With the Yankees grasping at straws for something, anything, to shake up the losing monotony, Giambi was even sent into a rare job description, running on Marcum's 3-2 pitch to Abreu in the second inning.
Abreu struck out swinging, but Giambi successfully stole second and moved to third as the ball ticked off shortstop Royce Clayton's glove. Even that lumbering grit couldn't translate into production, though, as Doug Mientkiewicz grounded out to end the inning.
"Everybody seems to want to do it themselves," Torre said. "You can't do it that way. We need to have a game where we have a little fun. We haven't been able to do that."

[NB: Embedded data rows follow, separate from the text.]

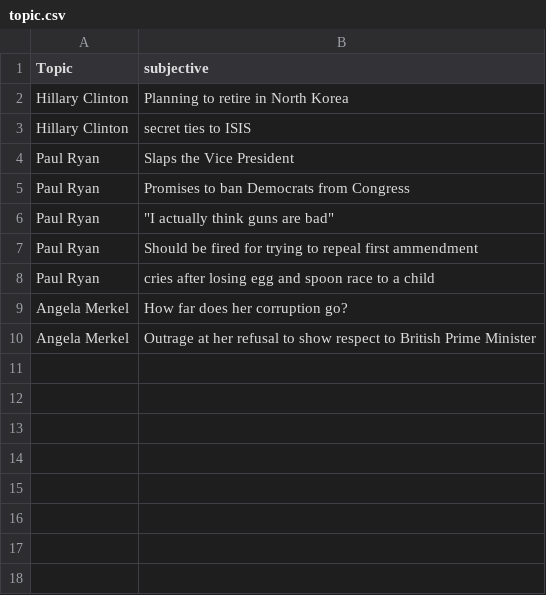
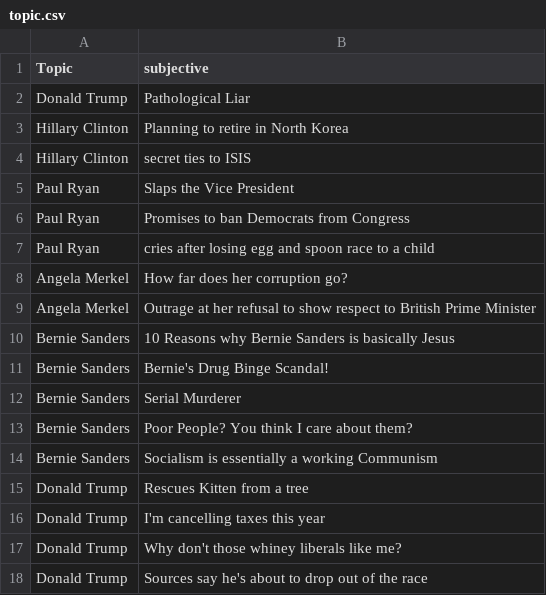
Before and after one commit to 0000101010b/UI_FN, a CSV file: FakeNews/topic.csv, drawn as a sheet; removed rows and columns are numbered as before the commit, all else as after; the diff names each change by its address in the sheet, - before the commit and + after, or states it on an @@ line.

```diff
--- a/FakeNews/topic.csv
+++ b/FakeNews/topic.csv
+row 2: Donald Trump | Pathological Liar
-row 6: Paul Ryan | "I actually think guns are bad"
-row 7: Paul Ryan | Should be fired for trying to repeal first ammendment
+row 10: Bernie Sanders | 10 Reasons why Bernie Sanders is basically Jesus
+row 11: Bernie Sanders | Bernie's Drug Binge Scandal!
+row 12: Bernie Sanders | Serial Murderer
+row 13: Bernie Sanders | Poor People? You think I care about them?
+row 14: Bernie Sanders | Socialism is essentially a working Communism
+row 15: Donald Trump | Rescues Kitten from a tree
+row 16: Donald Trump | I'm cancelling taxes this year
+row 17: Donald Trump | Why don't those whiney liberals like me?
+row 18: Donald Trump | Sources say he's about to drop out of the race
```
Also changed, not shown: 18 other files.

The Yankees' search to change their luck even extended to their pregame routines, as the club took full infield practice for the first time since Spring Training.
The drills may have created a momentary diversion, accomplishing Torre's intention of keeping minds off the losing streak, but they didn't seem to serve a functional purpose, as the Yankees committed two errors in the defeat.
"This is the longest that we've struggled, but any time you struggle a little bit, you try to do something to shake things up," Jeter said.
Torre said that far too many Yankees have been pressing during this extended skid, which has seen them lose 13 of 18 and settle into a tie for last place in the American League East.
"It just hasn't happened," Torre said. "We just have to keep plugging. We've heard this story before."
A lightening of the mood is necessary to release tension, but unfortunately for the Yankees, the easiest way to do that is to win a ballgame.
That, as they've learned nightly, hasn't been easy at all.
"It's not for a lack of effort, that's for sure," Pettitte said. "Right now, I think everybody's kind of scratching their heads."
Bryan Hoch is a reporter for MLB.com. This story was not subject to the approval of Major League Baseball or its clubs.